My choice for today’s Forgotten Book is Thou Shell of Death by Nicholas Blake. It dates from 1936, and was the author’s second book featuring the likeable investigator Nigel Strangeways. The Blake name concealed the identity of Cecil Day Lewis, who was Poet Laureate from 1968 until his death in 1972.
I haven’t read many Blake books over the years, but this one impressed me so much I will soon seek out others. It’s a well-written story, as you would expect, but the plot is also absolutely excellent.
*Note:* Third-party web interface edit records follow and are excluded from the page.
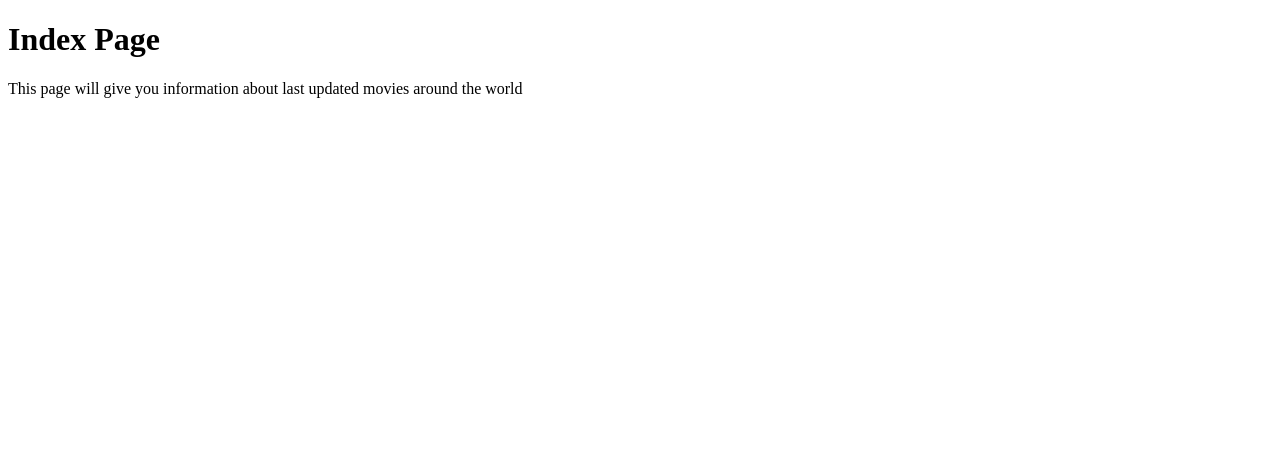
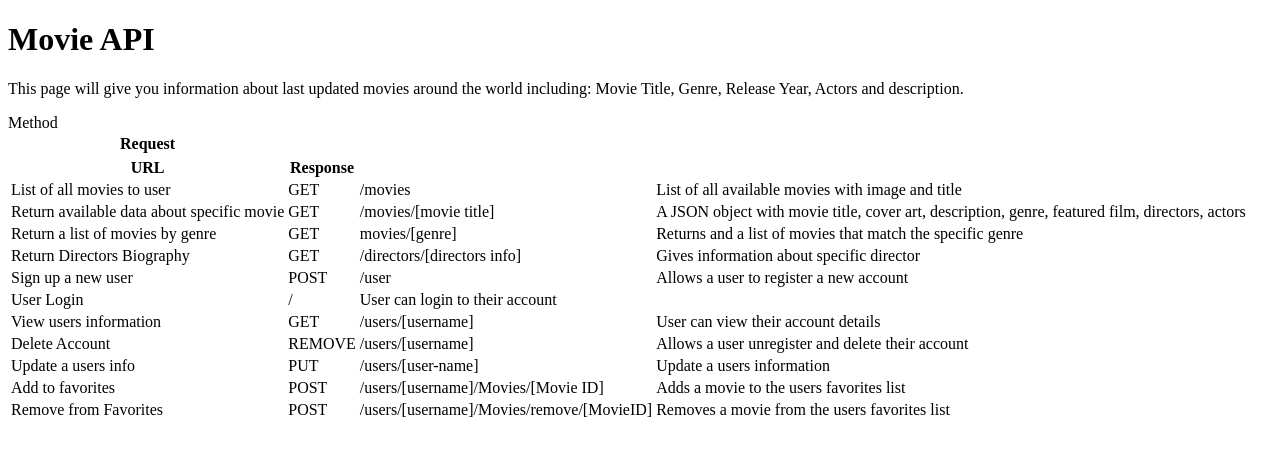
Before and after one commit to esrasalimova/movie_api, a website: page index.html in a window 1280 px wide. Drawn offline with Linux system fonts and the light colour scheme.

Commit message:
added documentation in index.html

```diff
--- a/index.html
+++ b/index.html
@@ -2,10 +2,85 @@
 <html lang="en" dir="ltr">
 <head>
 <meta charset="utf-8">
-<title>INDEX</title>
+<title>Movie API Documentation</title>
 </head>
 <body>
-<h1>Index Page</h1>
-<p>This page will give you information about last updated movies around the world</p>
+<h1>Movie API</h1>
+<p>This page will give you information about last updated movies around the world including: Movie Title, Genre, Release Year, Actors and description.</p>
+<div class="table-wrapper">
+  <table class="methods-table">
+    <thead>
+      <th>Request</th>
+      <tr>Method</tr>
+      <th>URL</th>
+      <th>Response</th>
+    </thead>
+    <tbody>
+      <tr>
+        <td>List of all movies to user</td>
+        <td>GET</td>
+        <td>/movies</td>
+        <td>List of all available movies with image and title</td>
+      </tr>
+      <tr>
+        <td>Return available data about specific movie</td>
+        <td>GET</td>
+        <td>/movies/[movie title]</td>
+        <td>A JSON object with movie title, cover art, description, genre, featured film, directors, actors</td>
+      </tr>
+      <tr>
+        <td>Return a list of movies by genre</td>
+        <td>GET</td>
+        <td>movies/[genre]</td>
+        <td>Returns and a list of movies that match the specific genre</td>
+      </tr>
+      <td>Return Directors Biography</td>
+      <td>GET</td>
+      <td>/directors/[directors info]</td>
+      <td>Gives information about specific director</td>
+    </tr>
+    <tr>
+      <td>Sign up a new user</td>
+      <td>POST</td>
+      <td>/user</td>
+      <td>Allows a user to register a new account</td>
+    </tr>
+    <tr>
+      <td>User Login</td>
+      <td>/</td>
+      <td>User can login to their account</td>
+    </tr>
+    <tr>
+      <td>View users information</td>
+      <td>GET</td>
+      <td>/users/[username]</td>
+      <td>User can view their account details</td>
+    </tr>
+    <tr>
+      <td>Delete Account</td>
+      <td>REMOVE</td>
+      <td>/users/[username]</td>
+      <td>Allows a user unregister and delete their account</td>
+    </tr>
+    <tr>
+      <td>Update a users info</td>
+      <td>PUT</td>
+      <td>/users/[user-name]</td>
+      <td>Update a users information</td>
+    </tr>
+    <td>Add to favorites</td>
+    <td>POST</td>
+    <td>/users/[username]/Movies/[Movie ID]</td>
+    <td>Adds a movie to the users favorites list</td>
+  </tr>
+  <tr>
+    <td>Remove from Favorites</td>
+    <td>POST</td>
+    <td>/users/[username]/Movies/remove/[MovieID]</td>
+    <td>Removes a movie from the users favorites list</td>
+  </tr>
+</tbody>
+</table>
+</div>
 </body>
 </html>
```
Also changed, not shown: index.js (+37 -0 lines).
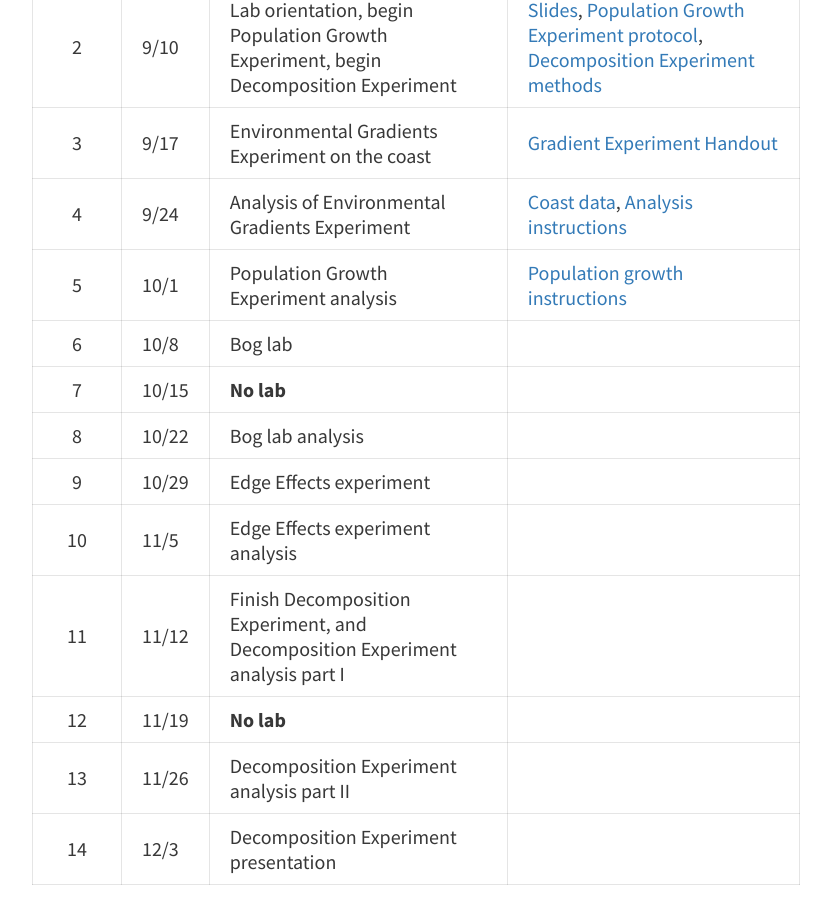
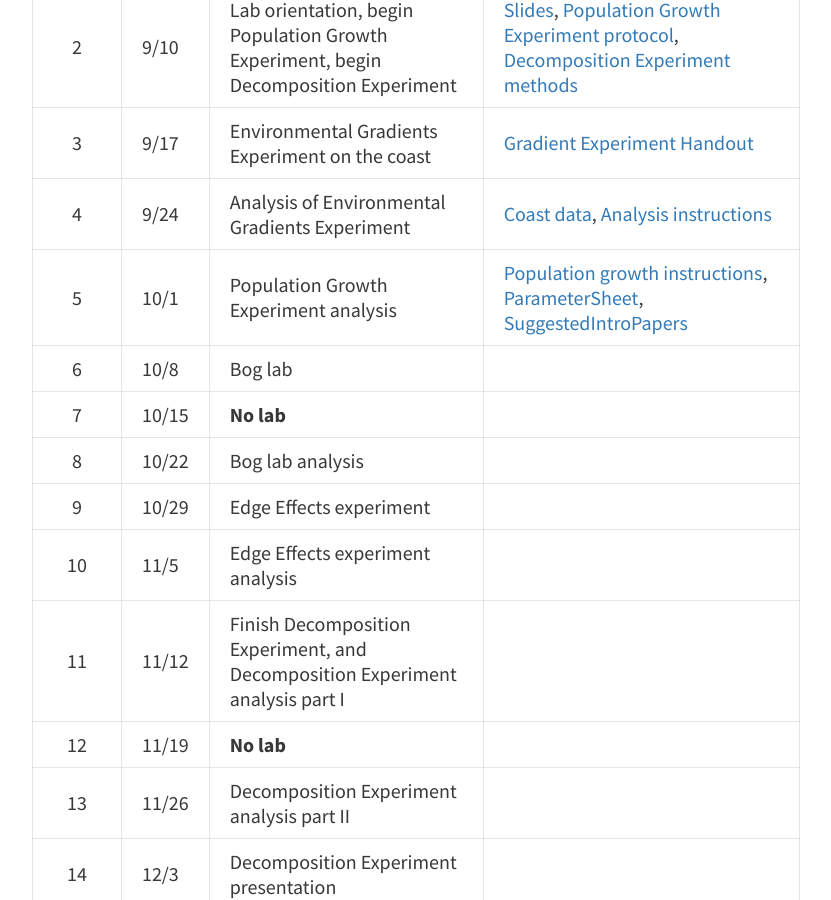
Before and after one commit to davan690/ColbyEcology.github.io, a Jekyll site: the page built from pages/lab_schedule.md, in a window 1280 px wide and 900 px high, scrolled down 721 px. Shown: the whole window, without its empty margins (224-1055 px from the left). Built offline with Jekyll 4.4.1, drawn with Linux system fonts in a browser that asks for light colours.

Commit message:
group intro papers and parameter sheet add

```diff
--- a/pages/lab_schedule.md
+++ b/pages/lab_schedule.md
@@ -15,7 +15,7 @@ Week | Date   | Lab | Assignments
 2    | 9/10   | Lab orientation, begin Population Growth Experiment, begin Decomposition Experiment | [Slides](https://drive.google.com/open?id=1htIlgoClavB1E2B9fjL4lsHLh72U7H9uu4TdJdoIp-M), [Population Growth Experiment protocol](https://drive.google.com/open?id=1gPMUtf3wx62JfIJDE_TUlZ9f8OZx3yMe), [Decomposition Experiment methods](https://drive.google.com/open?id=1kMMlwJGu5EokTAU1Lf5-KwBOa7duxcC8)
 3    | 9/17   | Environmental Gradients Experiment on the coast | [Gradient Experiment Handout](https://drive.google.com/open?id=1hN0v0pl5yHWSwHVkcIyqIxpayO0I2W8-)
 4    | 9/24   | Analysis of Environmental Gradients Experiment | [Coast data](https://drive.google.com/open?id=1xy89ZtUi7OL6rvvDfENiR3JRARc3cfJx), [Analysis instructions](/GradientExperiment.html)
-5    | 10/1   | Population Growth Experiment analysis | [Population growth instructions](/PopGrowth.html)
+5    | 10/1   | Population Growth Experiment analysis | [Population growth instructions](/PopGrowth.html), [ParameterSheet](https://docs.google.com/spreadsheets/d/16WxgOi0buqRHOpZQnfrSJjYXGkUxld6MXGvG2xXcQ1Y/edit?usp=sharing), [SuggestedIntroPapers](https://drive.google.com/drive/folders/1HZrgpSyyu3J_XS9zfprJjfvHySfC606J?usp=sharing)
 6    | 10/8   | Bog lab |
 7    | 10/15  | **No lab** |
 8    | 10/22  | Bog lab analysis |
```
A famous airman, Fergus O’Brien, calls Nigel in because he is being menaced by anonymous threats, foretelling his demise on Boxing Day (I gulped a bit when I read this, as my own Waterloo Sunset opens with Harry Devlin receiving a message that he is to die on Midsummer’s Day – happily, there is no further resemblance between the stories.)
Sure enough, O’Brien is found shot dead on Boxing Day in a hut surrounded by snow. A near-fatal attack is followed by a cleverly contrived murder – which member of the Christmas house party is responsible? The solution is splendid, with a literary clue that I failed to spot. A classic of the Golden Age, which I recommend.